The Thessalonians should hold to the oral preaching which they heard directly from the lips of Paul himself. It doesn’t extend to allegedly apostolic tradition from some third-hand source (or worse). To the contrary, this very epistle warns the reader to be wary of spurious apostolic communications (2:2; 3:17). That’s the point of 2 Thess 2:15. It’s the polar opposite of a blanket endorsement of allegedly apostolic traditions. Now, of course, there are commands in Scripture which do apply beyond their immediate audience. But there’s no automatic presumption that any or every divine command is binding on all Christians at all times and places. That, rather, depends on the nature of the command, the wording of the command, and/or the context in which it’s given. You’ve taken a verse of Scripture, stripped it of its historical context, and then arbitrarily reapplied it to your denomination of choice. You have more verses up your sleeve, it looks like.
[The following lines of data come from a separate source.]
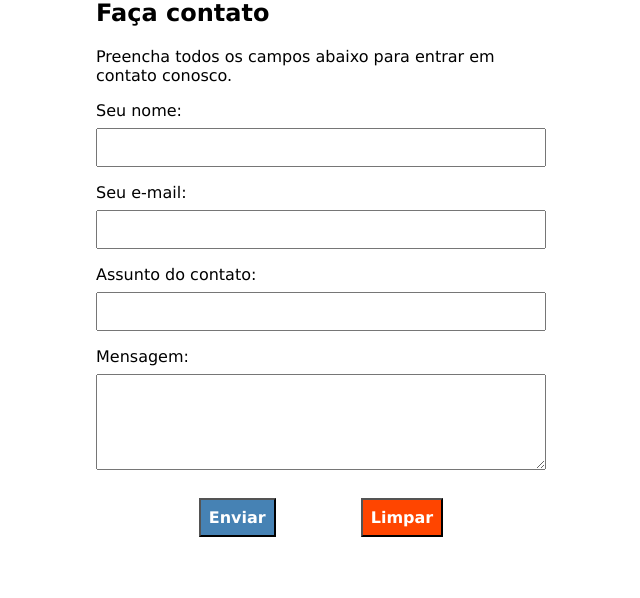
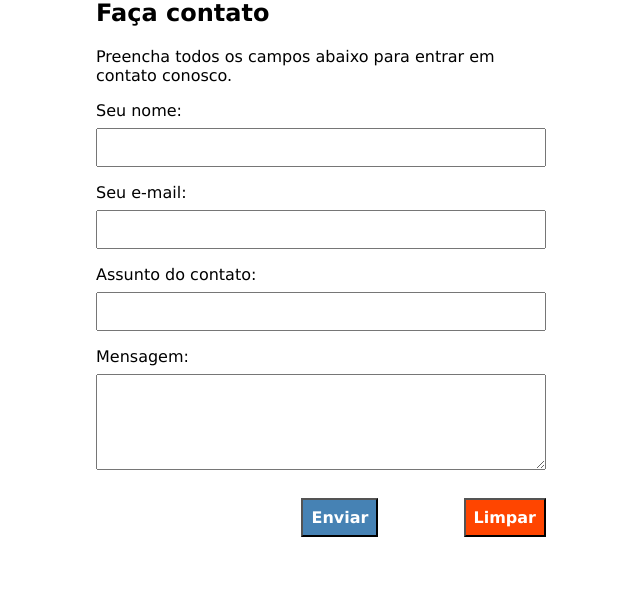
Before and after one commit to Anderson0312/PHP_DB_02, a PHP site: page /contato.php in a window 1280 px wide. Shown: the part 21-619 px from the top of the page, without its empty margins (319-959 px from the left). Run offline with PHP 8.4, Linux system fonts and the light colour scheme.

Commit message:
Update style.css

```diff
--- a/style.css
+++ b/style.css
@@ -49,6 +49,7 @@ button[type="reset"]:hover {
 
 form p:last-child {
     text-align: center;
+    text-align: right;
 }
 
 form {
```
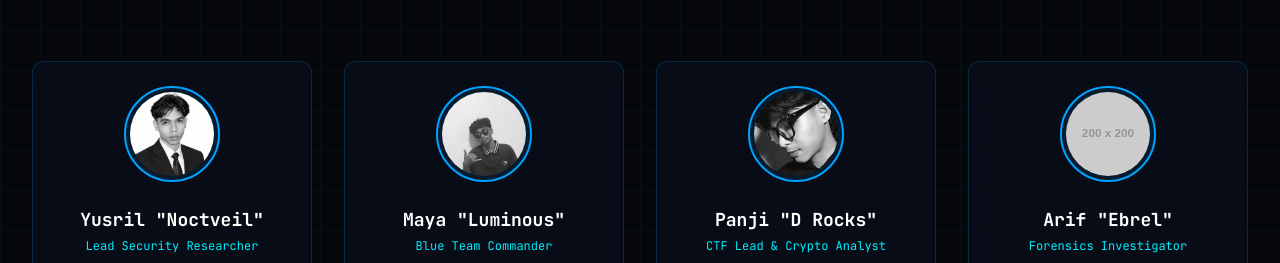
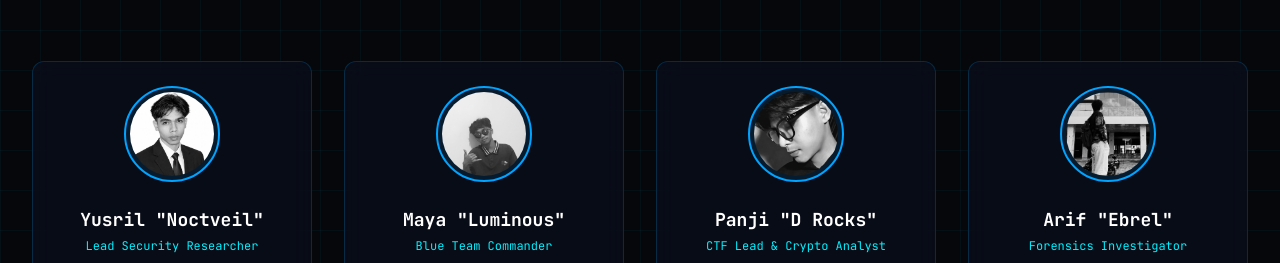
Before and after one commit to yusril-helloworld/terminal-force, a plain HTML site: page index.html in a window 1280 px wide. Shown: the part 5730-5993 px from the top of the page. Drawn offline with nearby package versions, Linux system fonts and the light colour scheme; placeholder pictures from the web are drawn by us.

Commit message:
Update index.html

```diff
--- a/index.html
+++ b/index.html
@@ -684,7 +684,7 @@
                 <!-- Member 4 -->
                 <div class="glass-panel p-6 rounded-xl text-center group transition-all duration-300 hover:-translate-y-2">
                     <div class="w-24 h-24 mx-auto rounded-full bg-neonBlue/10 border-2 border-neonBlue p-1 mb-6 group-hover:border-neonCyan transition-all overflow-hidden">
-                        <img src="https://placehold.co/200x200/0A0F1D/00A3FF?text=AE" alt="Elena AI" class="w-full h-full object-cover rounded-full filter grayscale group-hover:grayscale-0 transition-all">
+                        <img src="ASSETS/arif.png" alt="Elena AI" class="w-full h-full object-cover rounded-full filter grayscale group-hover:grayscale-0 transition-all">
                     </div>
                     <h3 class="font-mono font-bold text-lg text-white">Arif "Ebrel"</h3>
                     <p class="text-neonCyan font-mono text-xs mt-1">Forensics Investigator</p>
```
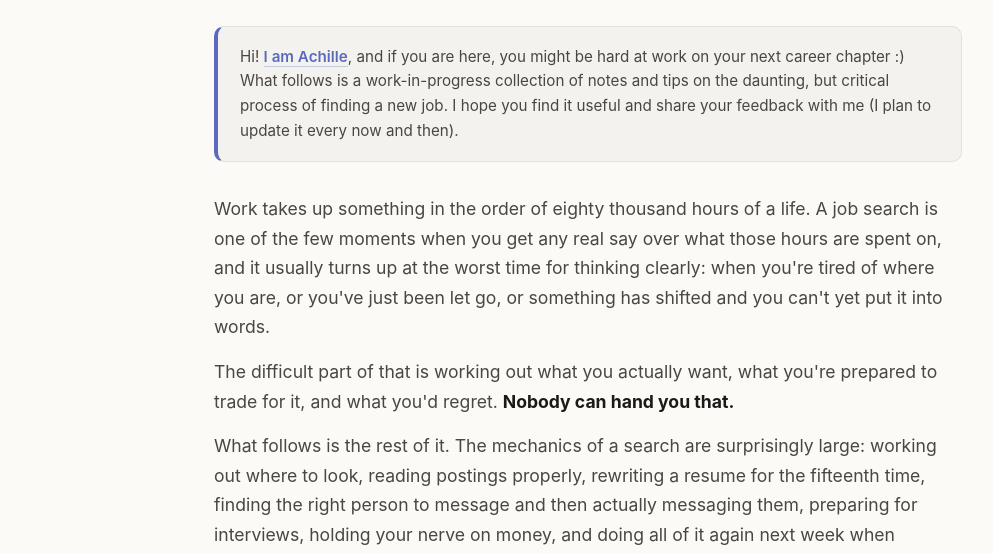
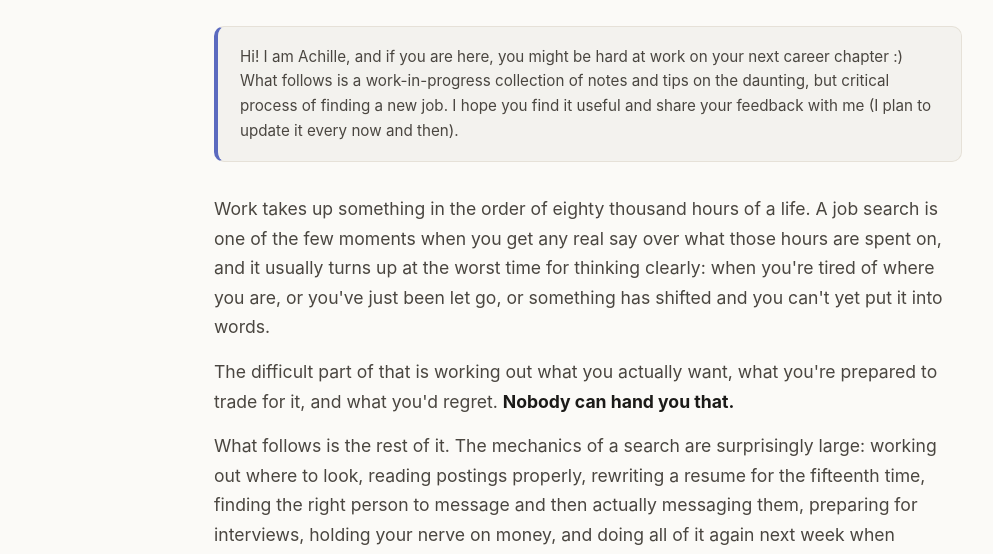
Before and after one commit to achi-zamb/tactical-job-guide, a plain HTML site: page index.html in a window 1280 px wide. Shown: the part 236-790 px from the top of the page, without its empty margins (52-1045 px from the left). Drawn offline with Linux system fonts and the light colour scheme.

Commit message:
Remove LinkedIn link from author note

```diff
--- a/index.html
+++ b/index.html
@@ -221,7 +221,7 @@ footer p{margin:0 0 8px}
 </header>
 
 <div class="note">
-<p>Hi! <a href="https://www.linkedin.com/in/achillezambon" target="_blank" rel="noopener">I am Achille</a>, and if you are here, you might be hard at work on your next career chapter :) What follows is a work-in-progress collection of notes and tips on the daunting, but critical process of finding a new job. I hope you find it useful and share your feedback with me (I plan to update it every now and then).</p>
+<p>Hi! I am Achille, and if you are here, you might be hard at work on your next career chapter :) What follows is a work-in-progress collection of notes and tips on the daunting, but critical process of finding a new job. I hope you find it useful and share your feedback with me (I plan to update it every now and then).</p>
 </div>
 
 <div class="intro">
```
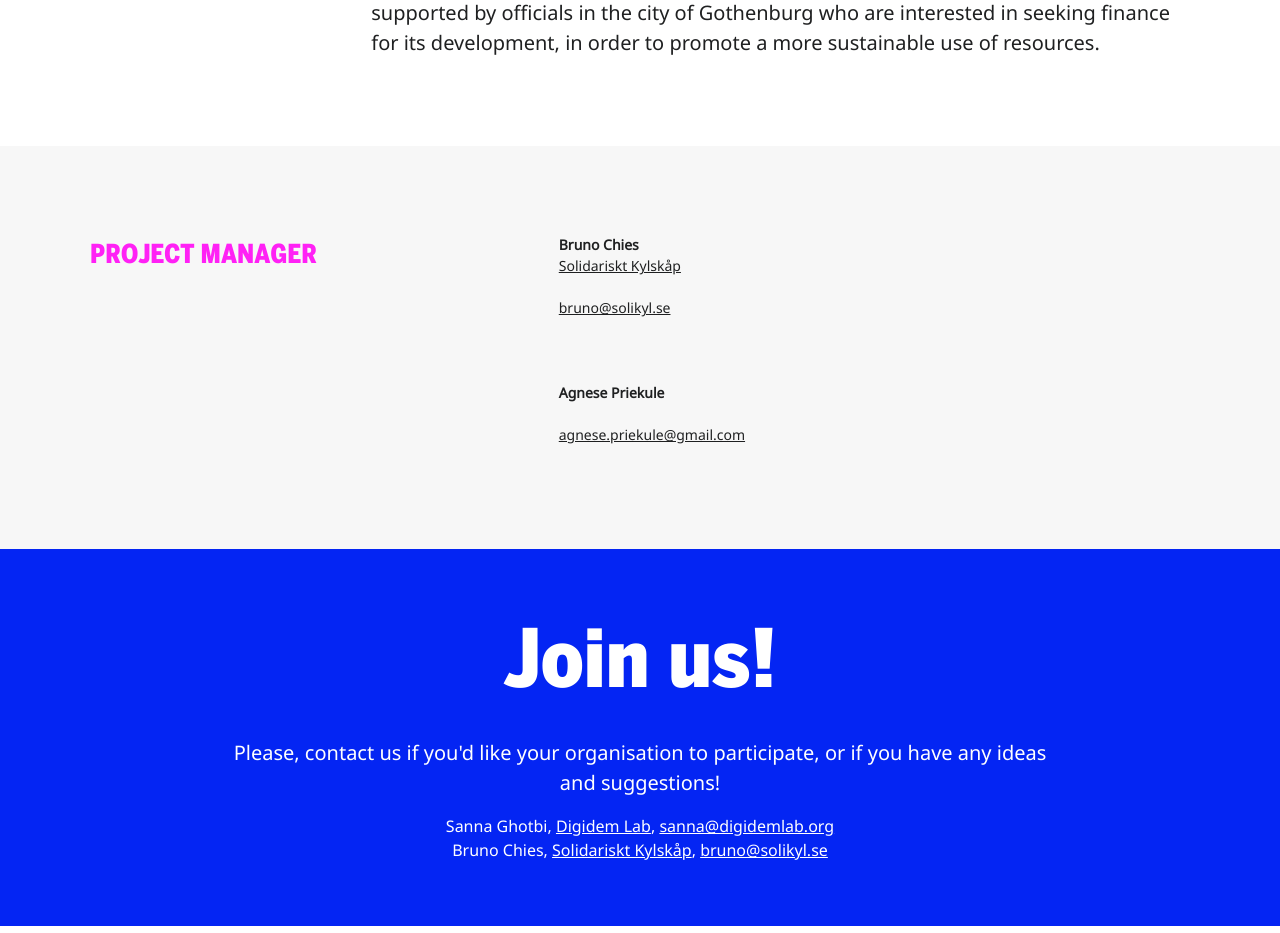
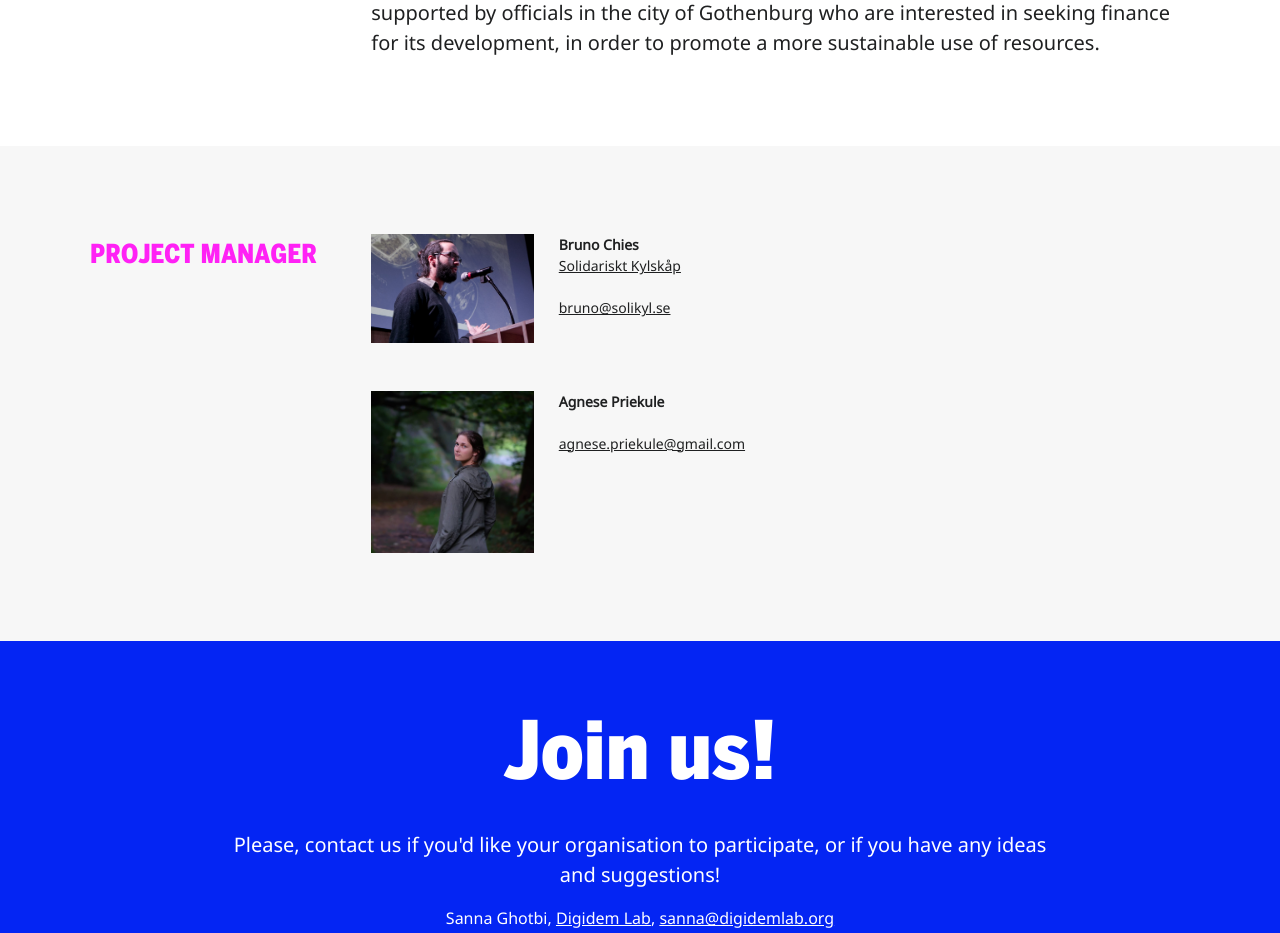
Before and after one commit to civictechsweden/civictech.se, a Jekyll site: the page built from _posts/2017-12-20-getaborg-en.md, in a window 1280 px wide. Shown: the part 1127-2060 px from the top of the page. Built offline with Jekyll 4.4.1, drawn with Linux system fonts in a browser that asks for light colours; nearby versions of some CDN libraries.

Commit message:
Updated Getaborg En

```diff
--- a/_posts/2017-12-20-getaborg-en.md
+++ b/_posts/2017-12-20-getaborg-en.md
@@ -22,12 +22,12 @@
   url:
 contact:
 - name: Bruno Chies
-  image:
+  image: "/uploads/bruno_medialabprado.jpg"
   mail: bruno@solikyl.se
   organisation: Solidariskt Kylskåp
   organisation-link: http://solikyl.se/
 - name: Agnese Priekule
-  image:
+  image: "/uploads/agnese.jpg"
   mail: agnese.priekule@gmail.com
   organisation:
   organisation-link:
```
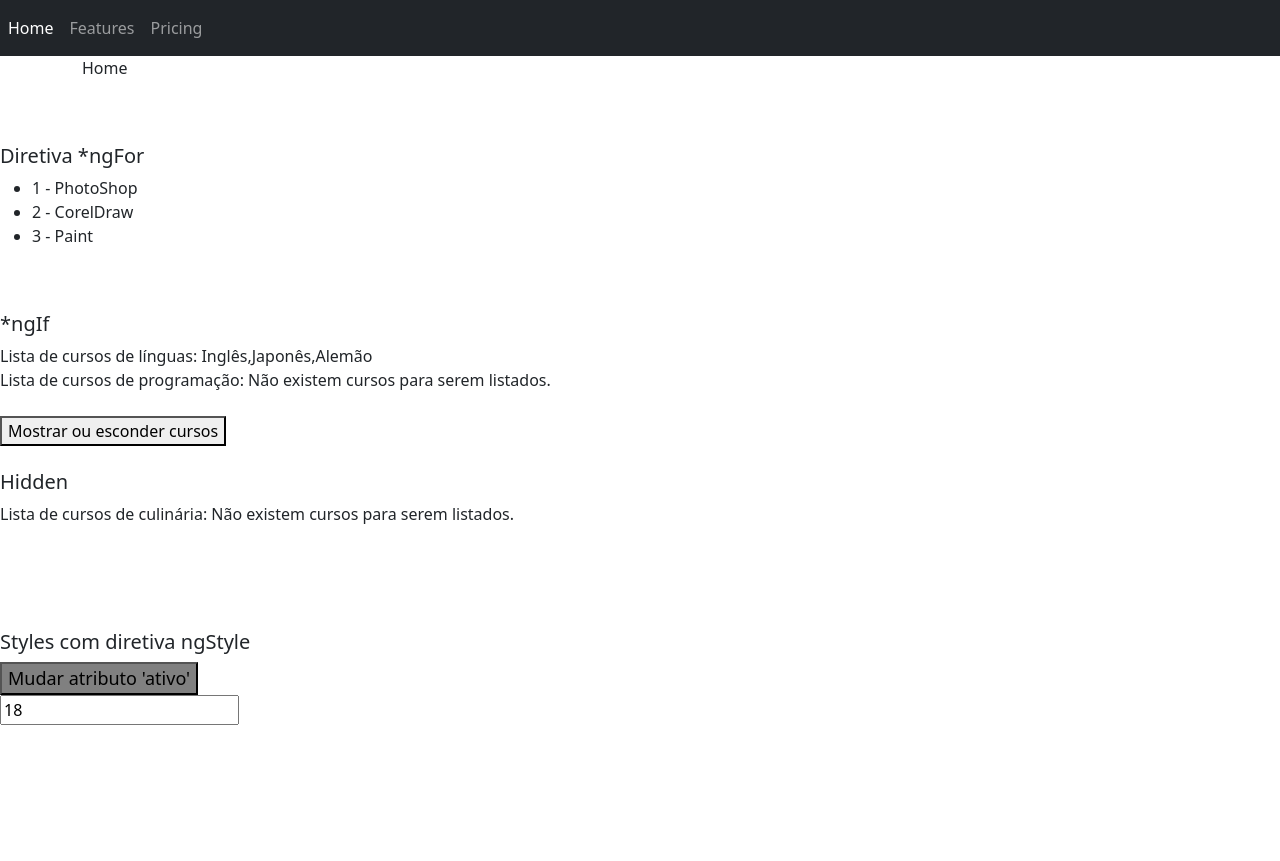
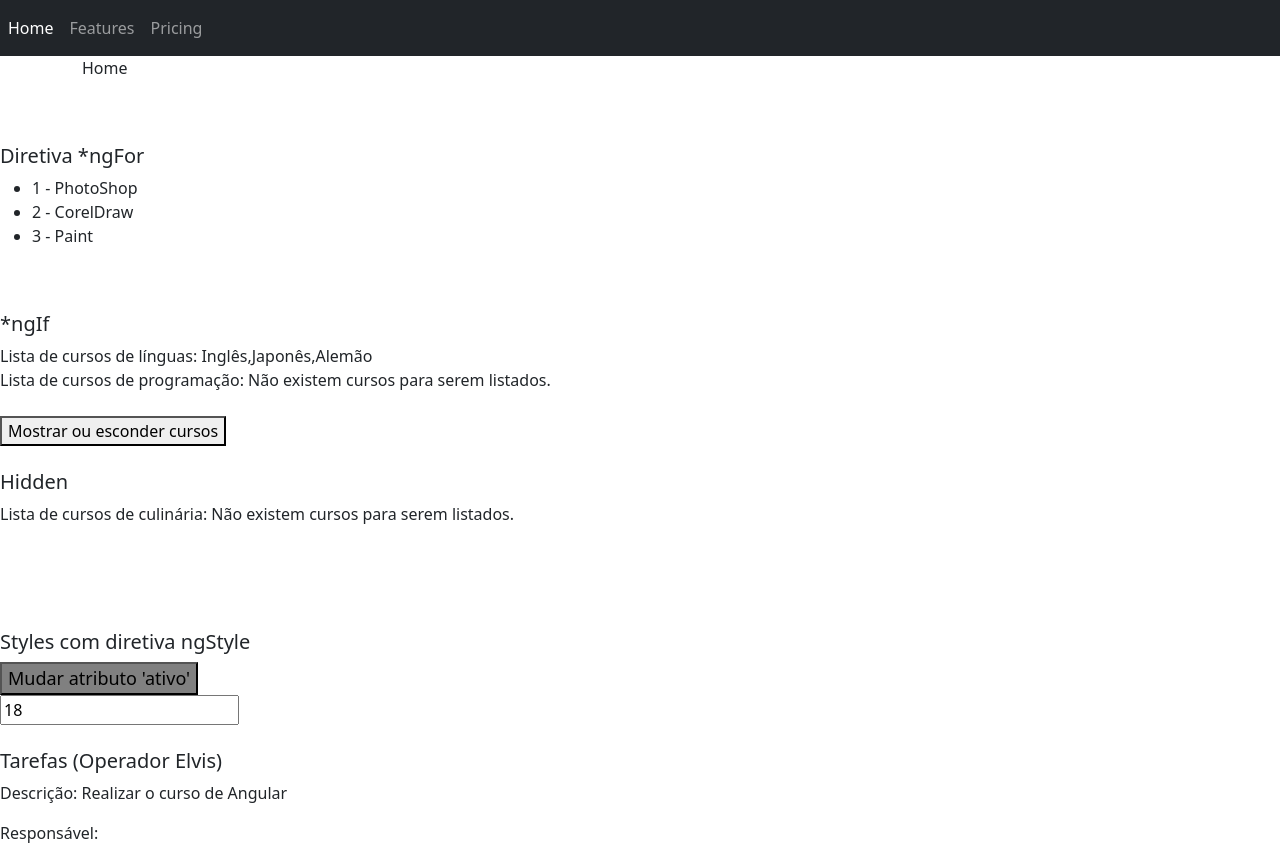
Before and after one commit to RodriguesLarissa/Curso_Angular, an Angular app in the folder diretivas/: page / in a window 1280 px wide. Before the commit the page ends 800 px from the top, so only its background shows below. Built offline with nearby package versions, Linux system fonts and the light colour scheme.

Commit message:
31º Class - Elvis Operator

```diff
--- a/diretivas/src/app/app.component.html
+++ b/diretivas/src/app/app.component.html
@@ -7,3 +7,5 @@
 <app-diretiva-ngclass></app-diretiva-ngclass>
 <br><br>
 <app-diretiva-ngstyle></app-diretiva-ngstyle>
+<br><br>
+<app-operador-elvis></app-operador-elvis>
--- a/diretivas/src/app/app.module.ts
+++ b/diretivas/src/app/app.module.ts
@@ -8,6 +8,7 @@
 import { DiretivaNgforComponent } from './diretiva-ngfor/diretiva-ngfor.component';
 import { DiretivaNgclassComponent } from './diretiva-ngclass/diretiva-ngclass.component';
 import { DiretivaNgstyleComponent } from './diretiva-ngstyle/diretiva-ngstyle.component';
+import { OperadorElvisComponent } from './operador-elvis/operador-elvis.component';
 
 @NgModule({
   declarations: [
@@ -16,7 +17,8 @@
     DiretivaNgswitchComponent,
     DiretivaNgforComponent,
     DiretivaNgclassComponent,
-    DiretivaNgstyleComponent
+    DiretivaNgstyleComponent,
+    OperadorElvisComponent
   ],
   imports: [
     BrowserModule,
--- /dev/null
+++ b/diretivas/src/app/operador-elvis/operador-elvis.component.html
@@ -0,0 +1,4 @@
+<h5>Tarefas (Operador Elvis)</h5>
+
+<p>Descrição: {{ tarefa.desc }}</p>
+<p>Responsável: {{ tarefa.responsavel?.usuario?.nome}}</p>
--- /dev/null
+++ b/diretivas/src/app/operador-elvis/operador-elvis.component.ts
@@ -0,0 +1,22 @@
+import { Component, OnInit } from '@angular/core';
+
+@Component({
+  selector: 'app-operador-elvis',
+  templateUrl: './operador-elvis.component.html',
+  styleUrls: ['./operador-elvis.component.css']
+})
+export class OperadorElvisComponent implements OnInit {
+
+  tarefa: any = {
+    desc: 'Realizar o curso de Angular',
+    responsavel: {
+      usuario: null
+    }
+  };
+
+  constructor() { }
+
+  ngOnInit(): void {
+  }
+
+}
```
Also changed, not shown: diretivas/src/app/operador-elvis/operador-elvis.component.css (added), 1 other file (tests, documents, lock files or other folders).
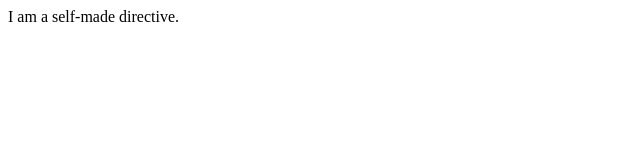
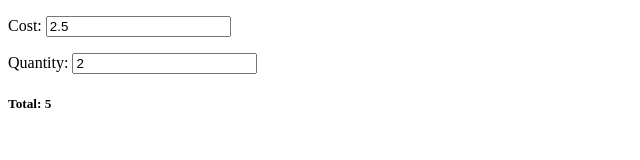
Before and after one commit to DavidBasil/angularjs, a plain HTML site: page index.html in a window 1280 px wide. Shown: the whole page, without its empty margins (0-640 px from the left). Drawn offline with nearby package versions, Linux system fonts and the light colour scheme.

Commit message:
data binding directives

```diff
--- a/index.html
+++ b/index.html
@@ -8,21 +8,16 @@
 </head>
 <body>
 
-<div ng-app="myApp" mydir>
-
+<div ng-app="" ng-init="cost=2.5;quantity=2">
+	<p>Cost: <input type="number" ng-model="cost" /></p>
+	<p>Quantity: <input type="number" ng-model="quantity" /></p>
+	<h5>Total: {{cost*quantity}}</h5>
 </div>
-
 
 
 <!-- scripts -->
 <script>
 
-var app = angular.module('myApp', [])
-app.directive('mydir', function(){
-	return {
-		template: 'I am a self-made directive.'
-	}
-})
 
 </script>
 </body>
```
Thirdly,
and other verses, where Paul says that the church is the pillar and ground of truth, not scripture
A fundamental problem at hand is quoting the verse out of context. For all its due merits, the pitfall of chapter-and-verse division is that folks can read a particular verse whilst failing to place that verse in the flow of the argument. They don’t consider what comes before or after. In this case, you’re boldly saying, “See, Paul doesn’t say ‘Scripture’ is a pillar of truth, but ‘the Church’ in 1 Tim. 3:15!”. Yet this completely ignores the preceding verse. Paul is directing Timothy to what he wrote. Look at what I just wrote you!
Moreover, he wrote to Timothy so that Timothy would know how to conduct himself in church, based on Paul’s written instructions. If, however, the church is the source of truth, then that’s superfluous. Yet Paul points Timothy to Paul’s explicit, written directives. That’s the benchmark.
We must not and cannot disregard the preceding verse. We need to back up one verse to get the overall thrust: “14 I hope to come to you soon, but I am writing these things to you so that, 15 if I delay, you may know how one ought to behave in the household of God…”
Syntactically, verse 14 refers back to the preceding section (2:1-3:13). But the principle extends to the rest of the letter. Since Paul can’t instruct Timothy and the congregation in person, the letter is a stand-in, which serves that purpose. By Paul’s own admission, his letter takes the place of Paul’s face-to-face teaching. Catholic apologists claim we need a “living voice”, an infallible interpreter. Eastern Orthodox claim the necessity of infallible tradition to duly interpret a nominally ‘prime’ Scripture. Yet the very function of an apostolic letter is to instruct the faithful in the apostle’s absence (cf. 2 Cor 13:10).